*** Block opens ***
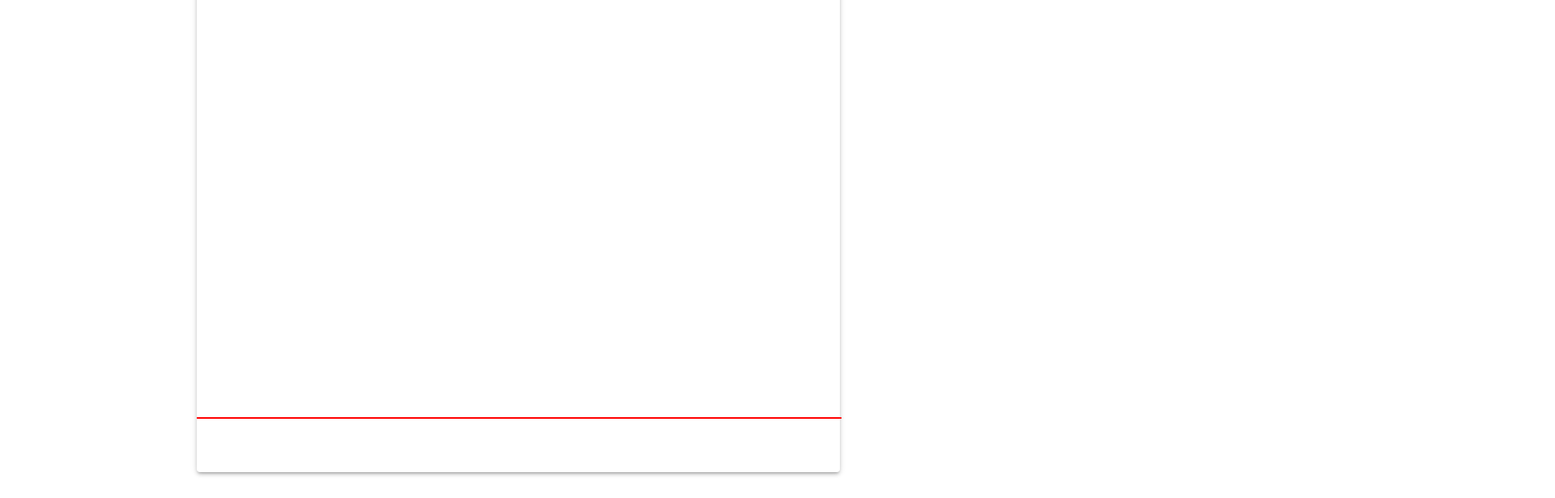
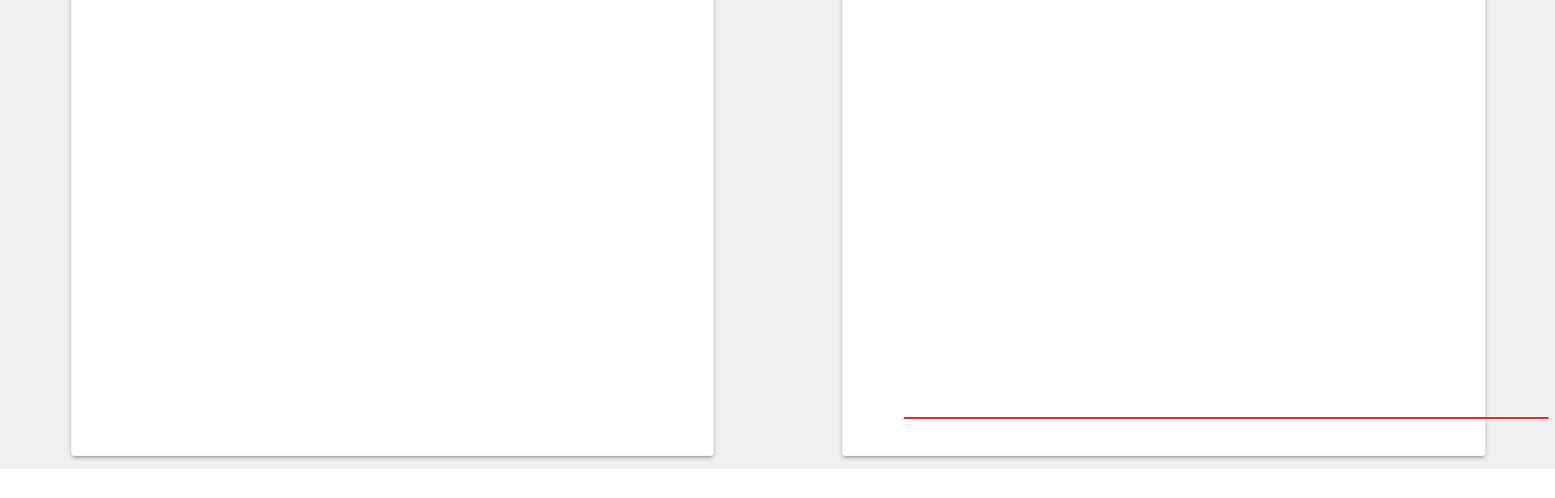
Before and after one commit to smamirshahi/squeezy-cv, a React (Vite) app: page / in a window 1280 px wide. Shown: the part 607-1223 px from the top of the page at 81% size, 1920 px wide, since content can reach past the window. Built offline with nearby package versions, Linux system fonts and the light colour scheme.

Commit message:
[Create-two-pages-for-settings-and-content] Add a new paper for setting up a settings page

```diff
--- a/src/App.tsx
+++ b/src/App.tsx
@@ -1,5 +1,5 @@
 import "./App.css";
-import { Paper } from "@mui/material";
+import { Box, Paper } from "@mui/material";
 import { TemplateButton } from "./components/template-button";
 import { TemplateSelection } from "./templates/template-selection";
 import { useRef } from "react";
@@ -15,16 +15,32 @@ export function App() {
   const contentRef = useRef<HTMLDivElement>(null);
 
   return (
-    <>
-      <TemplateButton printReference={contentRef} />
-      <Divider
+    <Box
+      sx={{
+        width: "500mm",
+        display: "flex",
+        gap: 2,
+        padding: 2,
+        justifyContent: "center",
+        alignItems: "flex-start",
+        overflowX: "auto",
+        backgroundColor: "#f0f0f0",
+      }}
+    >
+      <Paper
+        elevation={3}
         sx={{
-          position: "absolute",
-          top: `${A4_HEIGHT_MM}mm`,
           width: `${A4_WIDTH_MM}mm`,
-          border: "1px solid red",
+          minHeight: `${A4_HEIGHT_MM}mm`,
+          padding: "20mm",
+          boxSizing: "border-box",
+          margin: "auto",
+          fontSize: "12pt",
+          fontFamily: "Calibri, sans-serif",
         }}
-      />
+      >
+        <TemplateButton printReference={contentRef} />
+      </Paper>
 
       <Paper
         ref={contentRef}
@@ -39,8 +55,16 @@ export function App() {
           fontFamily: "Calibri, sans-serif",
         }}
       >
+        <Divider
+          sx={{
+            position: "absolute",
+            top: `${A4_HEIGHT_MM}mm`,
+            width: `${A4_WIDTH_MM}mm`,
+            border: "1px solid red",
+          }}
+        />
         {template !== null && <TemplateSelection template={template} />}
       </Paper>
-    </>
+    </Box>
   );
 }
```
*** Block closes ***
* _Activity_: Report how many lines in the listing above contain the string "TemplateButton", giving the number alone.

* _Written solution_: 3